Photography by Andrew Waits for City Arts.
Parsing that rarest of Seattle exclamations with Mad Rad emcee Buffalo Madonna
It filled the hall like smoke.
For three and a half hours, poets and hiphop emcees had taken the stage at Washington Hall as a part of the first-ever Hip-Hop and Poetry Church, a gathering of lyricists meant to bridge the divide between the literary and concert crowds. Tears fell when Macklemore recited a eulogy he had written for a good friend who died too young. Cheers rose up as Larry Mizell Jr. professed his love for his Seattle home in verse. The crowd laughed at a bit of prose read by Eileen Myles that recalled the curious life of a poet. And their eyes widened as poet Karen Finneyfrock took on the role of Saul’s wife and disparaged her husband for his pettiness and fear.
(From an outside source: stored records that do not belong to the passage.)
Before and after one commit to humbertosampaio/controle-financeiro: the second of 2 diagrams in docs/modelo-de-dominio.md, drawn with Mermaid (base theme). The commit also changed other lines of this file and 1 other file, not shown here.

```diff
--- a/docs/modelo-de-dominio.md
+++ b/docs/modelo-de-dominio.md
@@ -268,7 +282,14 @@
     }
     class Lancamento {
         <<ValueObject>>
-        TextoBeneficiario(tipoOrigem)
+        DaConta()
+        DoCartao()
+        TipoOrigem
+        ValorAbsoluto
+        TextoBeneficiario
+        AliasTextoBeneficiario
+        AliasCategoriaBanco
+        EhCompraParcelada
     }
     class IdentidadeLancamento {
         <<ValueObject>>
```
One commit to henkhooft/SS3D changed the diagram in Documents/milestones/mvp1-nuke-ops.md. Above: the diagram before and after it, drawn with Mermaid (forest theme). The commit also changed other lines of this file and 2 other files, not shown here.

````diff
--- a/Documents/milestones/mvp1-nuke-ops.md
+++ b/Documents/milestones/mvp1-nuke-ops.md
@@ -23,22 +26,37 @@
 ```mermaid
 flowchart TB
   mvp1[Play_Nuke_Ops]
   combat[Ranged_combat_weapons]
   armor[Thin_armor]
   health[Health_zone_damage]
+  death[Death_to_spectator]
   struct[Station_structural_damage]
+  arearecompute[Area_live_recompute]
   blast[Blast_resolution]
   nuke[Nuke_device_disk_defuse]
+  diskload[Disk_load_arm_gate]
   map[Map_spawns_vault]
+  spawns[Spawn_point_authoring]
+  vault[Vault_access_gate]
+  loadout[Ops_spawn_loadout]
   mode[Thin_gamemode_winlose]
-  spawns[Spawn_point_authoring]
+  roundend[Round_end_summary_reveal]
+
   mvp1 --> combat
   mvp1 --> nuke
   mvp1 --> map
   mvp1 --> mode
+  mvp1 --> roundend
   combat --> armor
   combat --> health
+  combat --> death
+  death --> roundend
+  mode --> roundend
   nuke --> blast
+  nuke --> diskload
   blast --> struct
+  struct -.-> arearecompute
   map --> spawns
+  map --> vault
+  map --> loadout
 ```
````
For most performances the audience rose to its feet in applause.
The Gong Show Gone Awry SARAH RUDINOFF
“I was on a judging panel at the Stranger’s Gong Show in 2009. There were four of us judging – all women for the first time – and two of us were totally wasted and gonging everyone before they could even perform. We were in close quarters at Chop Suey, and the audience turned on us, booed us and threw bottles at our heads. I ducked and tried to wrangle the gong mallet from the hands of the offenders but was not successful. My favorite moment was when one of the drunk judges said to me, as i was trying to hide the mallet from her, ‘Hey! You’re not my mother!’ I sat there for two hours and dealt with people screaming at us that we were hateful bitches who needed to be killed and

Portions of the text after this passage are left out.